The Reviews Are In: Need Machine and In Calamity's Wake

Neat thing: I've been writing book reviews for the Telegraph-Journal. This is the paper where I did a co-op placement way back in high school, so it feels extra fantastic to return to it as someone with an (evolving) opinion. This month, I got to read two books: Andrew Faulkner's Need Machine and Natalee Caple's In Calamity's Wake. Both were strong pieces of writing - I recommend them. Here are some soundbites from the reviews, which appeared on March 30th and April 6th.

Need Machine

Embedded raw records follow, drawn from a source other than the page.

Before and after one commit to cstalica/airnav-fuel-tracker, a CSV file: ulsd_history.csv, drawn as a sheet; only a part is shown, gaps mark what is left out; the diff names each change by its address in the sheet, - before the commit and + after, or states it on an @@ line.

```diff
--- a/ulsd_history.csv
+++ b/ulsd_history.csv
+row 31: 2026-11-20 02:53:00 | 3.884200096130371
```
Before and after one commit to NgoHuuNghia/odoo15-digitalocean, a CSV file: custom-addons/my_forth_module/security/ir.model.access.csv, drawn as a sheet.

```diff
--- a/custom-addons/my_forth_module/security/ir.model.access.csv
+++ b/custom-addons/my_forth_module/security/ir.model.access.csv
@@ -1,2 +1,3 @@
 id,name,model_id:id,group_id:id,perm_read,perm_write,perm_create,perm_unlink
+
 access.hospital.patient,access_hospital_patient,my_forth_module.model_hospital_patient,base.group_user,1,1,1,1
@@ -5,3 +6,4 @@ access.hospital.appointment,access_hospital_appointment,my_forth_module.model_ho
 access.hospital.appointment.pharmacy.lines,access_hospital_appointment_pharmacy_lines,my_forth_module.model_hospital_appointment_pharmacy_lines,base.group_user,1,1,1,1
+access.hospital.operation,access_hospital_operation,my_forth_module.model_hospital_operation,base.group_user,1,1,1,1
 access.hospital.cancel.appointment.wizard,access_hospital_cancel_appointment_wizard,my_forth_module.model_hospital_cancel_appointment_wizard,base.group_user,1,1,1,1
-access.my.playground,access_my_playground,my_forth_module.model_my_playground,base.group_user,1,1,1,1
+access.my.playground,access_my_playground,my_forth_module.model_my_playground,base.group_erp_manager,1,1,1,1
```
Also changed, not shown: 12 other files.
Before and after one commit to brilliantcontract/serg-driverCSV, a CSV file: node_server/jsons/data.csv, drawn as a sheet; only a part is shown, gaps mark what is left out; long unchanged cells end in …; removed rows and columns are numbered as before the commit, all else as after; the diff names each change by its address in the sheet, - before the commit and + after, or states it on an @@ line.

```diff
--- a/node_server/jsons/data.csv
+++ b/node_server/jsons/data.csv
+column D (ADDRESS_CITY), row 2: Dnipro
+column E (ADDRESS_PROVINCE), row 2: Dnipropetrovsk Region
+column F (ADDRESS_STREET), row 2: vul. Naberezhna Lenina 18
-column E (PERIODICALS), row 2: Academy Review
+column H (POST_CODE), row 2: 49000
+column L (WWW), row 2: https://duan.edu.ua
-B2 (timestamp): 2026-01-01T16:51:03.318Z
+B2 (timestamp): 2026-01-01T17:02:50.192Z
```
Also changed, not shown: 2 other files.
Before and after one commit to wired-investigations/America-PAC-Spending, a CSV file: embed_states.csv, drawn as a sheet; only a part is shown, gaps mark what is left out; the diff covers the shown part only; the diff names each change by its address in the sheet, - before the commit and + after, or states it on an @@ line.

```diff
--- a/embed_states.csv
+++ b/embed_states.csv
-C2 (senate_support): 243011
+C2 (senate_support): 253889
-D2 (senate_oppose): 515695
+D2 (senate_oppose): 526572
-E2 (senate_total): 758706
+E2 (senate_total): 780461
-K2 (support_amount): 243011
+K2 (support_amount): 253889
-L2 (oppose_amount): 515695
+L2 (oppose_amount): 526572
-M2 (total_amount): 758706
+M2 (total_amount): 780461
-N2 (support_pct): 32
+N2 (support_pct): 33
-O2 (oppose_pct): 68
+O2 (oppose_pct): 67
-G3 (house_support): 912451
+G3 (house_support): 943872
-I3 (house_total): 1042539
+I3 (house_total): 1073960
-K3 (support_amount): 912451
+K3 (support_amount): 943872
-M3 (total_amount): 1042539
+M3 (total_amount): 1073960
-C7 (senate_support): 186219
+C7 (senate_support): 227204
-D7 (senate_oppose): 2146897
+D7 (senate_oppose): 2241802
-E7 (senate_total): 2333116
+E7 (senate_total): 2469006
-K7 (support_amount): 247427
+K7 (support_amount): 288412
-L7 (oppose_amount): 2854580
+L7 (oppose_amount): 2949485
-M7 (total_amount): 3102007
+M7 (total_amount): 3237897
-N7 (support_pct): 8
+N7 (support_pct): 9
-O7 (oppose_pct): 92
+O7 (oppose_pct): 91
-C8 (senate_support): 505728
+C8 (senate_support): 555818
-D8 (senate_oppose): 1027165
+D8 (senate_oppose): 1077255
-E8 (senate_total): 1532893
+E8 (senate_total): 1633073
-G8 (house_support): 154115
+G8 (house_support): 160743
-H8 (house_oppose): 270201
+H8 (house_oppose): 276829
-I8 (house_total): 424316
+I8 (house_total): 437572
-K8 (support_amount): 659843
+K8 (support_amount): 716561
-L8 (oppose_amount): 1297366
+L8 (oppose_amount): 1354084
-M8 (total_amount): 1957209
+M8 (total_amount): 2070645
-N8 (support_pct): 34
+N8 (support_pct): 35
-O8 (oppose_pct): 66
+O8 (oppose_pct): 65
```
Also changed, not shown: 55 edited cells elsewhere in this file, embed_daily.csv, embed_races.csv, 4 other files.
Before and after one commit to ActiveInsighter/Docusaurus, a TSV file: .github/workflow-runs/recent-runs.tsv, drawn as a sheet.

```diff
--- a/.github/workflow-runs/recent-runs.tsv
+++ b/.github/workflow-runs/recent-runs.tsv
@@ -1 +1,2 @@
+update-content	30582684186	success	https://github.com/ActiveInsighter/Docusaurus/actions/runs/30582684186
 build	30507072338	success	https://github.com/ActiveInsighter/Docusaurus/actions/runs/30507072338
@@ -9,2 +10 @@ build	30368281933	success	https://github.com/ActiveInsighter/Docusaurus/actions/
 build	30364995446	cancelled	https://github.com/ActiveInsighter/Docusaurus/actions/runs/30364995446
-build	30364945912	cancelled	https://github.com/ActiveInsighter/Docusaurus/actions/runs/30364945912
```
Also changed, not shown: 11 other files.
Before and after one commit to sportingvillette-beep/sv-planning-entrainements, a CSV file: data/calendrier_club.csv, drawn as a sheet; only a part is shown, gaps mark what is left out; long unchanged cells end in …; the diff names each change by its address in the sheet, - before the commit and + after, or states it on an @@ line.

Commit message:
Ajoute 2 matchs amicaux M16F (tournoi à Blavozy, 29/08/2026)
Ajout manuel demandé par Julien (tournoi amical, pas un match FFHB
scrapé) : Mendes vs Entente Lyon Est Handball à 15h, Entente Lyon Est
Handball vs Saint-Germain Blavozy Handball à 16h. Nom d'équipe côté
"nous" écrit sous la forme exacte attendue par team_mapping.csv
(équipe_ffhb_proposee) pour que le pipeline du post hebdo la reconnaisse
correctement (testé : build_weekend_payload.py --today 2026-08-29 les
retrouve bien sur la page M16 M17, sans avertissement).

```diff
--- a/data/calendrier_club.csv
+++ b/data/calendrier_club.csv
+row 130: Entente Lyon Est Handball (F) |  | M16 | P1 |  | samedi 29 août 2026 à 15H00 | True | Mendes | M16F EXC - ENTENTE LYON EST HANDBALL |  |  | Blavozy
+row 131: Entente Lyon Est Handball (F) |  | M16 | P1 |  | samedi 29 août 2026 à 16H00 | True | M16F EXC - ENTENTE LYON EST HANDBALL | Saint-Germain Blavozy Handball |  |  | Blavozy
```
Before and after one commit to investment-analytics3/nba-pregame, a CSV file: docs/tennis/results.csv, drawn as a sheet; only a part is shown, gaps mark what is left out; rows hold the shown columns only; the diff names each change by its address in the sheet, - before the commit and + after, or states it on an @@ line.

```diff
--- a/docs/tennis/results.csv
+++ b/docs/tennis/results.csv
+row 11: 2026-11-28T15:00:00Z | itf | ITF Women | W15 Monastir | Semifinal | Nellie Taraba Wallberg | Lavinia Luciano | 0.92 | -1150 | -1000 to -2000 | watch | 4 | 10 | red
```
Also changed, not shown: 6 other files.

Andrew Faulkner’s debut collection is the poetic equivalent of a pinball machine. It pops and whirs, chirps and flares. And at exactly the right moment, the ball goes someplace you never expected.

Need Machine lights up with images in rapid succession – syndicated television. Rush-hour traffic. Aspirin. Vodka. The Blue Jays. The poems move at a manic clip, lines slipping sideways through logic like letters through a door slot.


In Calamity's Wake

Equal parts mirage and archive, Natalee Caple’s In Calamity’s Wake is a dense, layered work of historical speculation.

The novel, set in the early twentieth century, tracks Miette, the grown daughter of noted frontierswoman Calamity Jane. Left at birth to the kindness of a Canadian priest, Miette has little interest in the woman who gave her up. But at her adopted father’s death, compelled by a promise, Miette sets out for the Badlands.

Books are great.